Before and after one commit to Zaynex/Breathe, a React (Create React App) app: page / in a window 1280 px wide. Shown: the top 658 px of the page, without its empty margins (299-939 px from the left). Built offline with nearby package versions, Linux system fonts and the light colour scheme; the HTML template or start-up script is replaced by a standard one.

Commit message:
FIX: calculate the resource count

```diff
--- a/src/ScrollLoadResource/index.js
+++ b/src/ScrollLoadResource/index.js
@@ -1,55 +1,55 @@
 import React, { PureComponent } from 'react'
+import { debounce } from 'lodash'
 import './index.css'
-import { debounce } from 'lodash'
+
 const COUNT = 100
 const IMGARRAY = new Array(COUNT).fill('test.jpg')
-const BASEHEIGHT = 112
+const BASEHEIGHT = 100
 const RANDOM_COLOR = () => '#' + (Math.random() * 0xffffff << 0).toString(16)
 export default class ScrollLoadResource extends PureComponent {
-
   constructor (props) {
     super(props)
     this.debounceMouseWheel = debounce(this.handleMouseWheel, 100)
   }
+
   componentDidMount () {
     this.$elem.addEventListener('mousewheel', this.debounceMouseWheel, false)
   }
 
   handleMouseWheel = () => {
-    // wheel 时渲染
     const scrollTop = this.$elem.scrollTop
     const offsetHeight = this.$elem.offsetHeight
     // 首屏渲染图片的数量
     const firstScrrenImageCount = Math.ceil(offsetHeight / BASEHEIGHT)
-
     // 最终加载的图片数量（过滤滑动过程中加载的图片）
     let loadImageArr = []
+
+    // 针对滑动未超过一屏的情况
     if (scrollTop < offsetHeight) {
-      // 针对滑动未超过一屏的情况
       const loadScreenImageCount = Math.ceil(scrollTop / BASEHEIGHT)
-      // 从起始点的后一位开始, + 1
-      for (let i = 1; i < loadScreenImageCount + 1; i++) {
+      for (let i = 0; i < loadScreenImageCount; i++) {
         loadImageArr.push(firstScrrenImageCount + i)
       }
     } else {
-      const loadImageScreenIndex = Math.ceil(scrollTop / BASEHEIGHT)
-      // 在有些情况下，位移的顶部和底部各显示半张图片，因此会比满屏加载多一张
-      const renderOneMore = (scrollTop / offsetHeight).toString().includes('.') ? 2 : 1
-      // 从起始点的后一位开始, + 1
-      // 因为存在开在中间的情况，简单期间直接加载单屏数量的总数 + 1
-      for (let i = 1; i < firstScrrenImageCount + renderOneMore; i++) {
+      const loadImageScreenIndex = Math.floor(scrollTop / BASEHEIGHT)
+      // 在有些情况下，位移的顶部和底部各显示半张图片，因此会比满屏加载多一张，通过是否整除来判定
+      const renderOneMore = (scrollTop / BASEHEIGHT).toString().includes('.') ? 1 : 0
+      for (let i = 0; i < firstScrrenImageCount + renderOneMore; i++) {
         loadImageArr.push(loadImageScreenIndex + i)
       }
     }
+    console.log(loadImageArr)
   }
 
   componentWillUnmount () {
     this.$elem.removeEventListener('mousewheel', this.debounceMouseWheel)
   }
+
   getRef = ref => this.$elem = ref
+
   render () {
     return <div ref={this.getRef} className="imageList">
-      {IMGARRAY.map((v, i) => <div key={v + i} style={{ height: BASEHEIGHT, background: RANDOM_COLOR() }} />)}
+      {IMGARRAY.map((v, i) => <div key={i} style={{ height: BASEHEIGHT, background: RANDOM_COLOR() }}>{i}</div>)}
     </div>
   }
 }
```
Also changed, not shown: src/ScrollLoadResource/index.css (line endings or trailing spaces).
----
REQUIREMENT —
Look through the entries above. Copy each line in which the string "style" occurs.

RESPONSE BOX —
-      {IMGARRAY.map((v, i) => <div key={v + i} style={{ height: BASEHEIGHT, background: RANDOM_COLOR() }} />)}
+      {IMGARRAY.map((v, i) => <div key={i} style={{ height: BASEHEIGHT, background: RANDOM_COLOR() }}>{i}</div>)}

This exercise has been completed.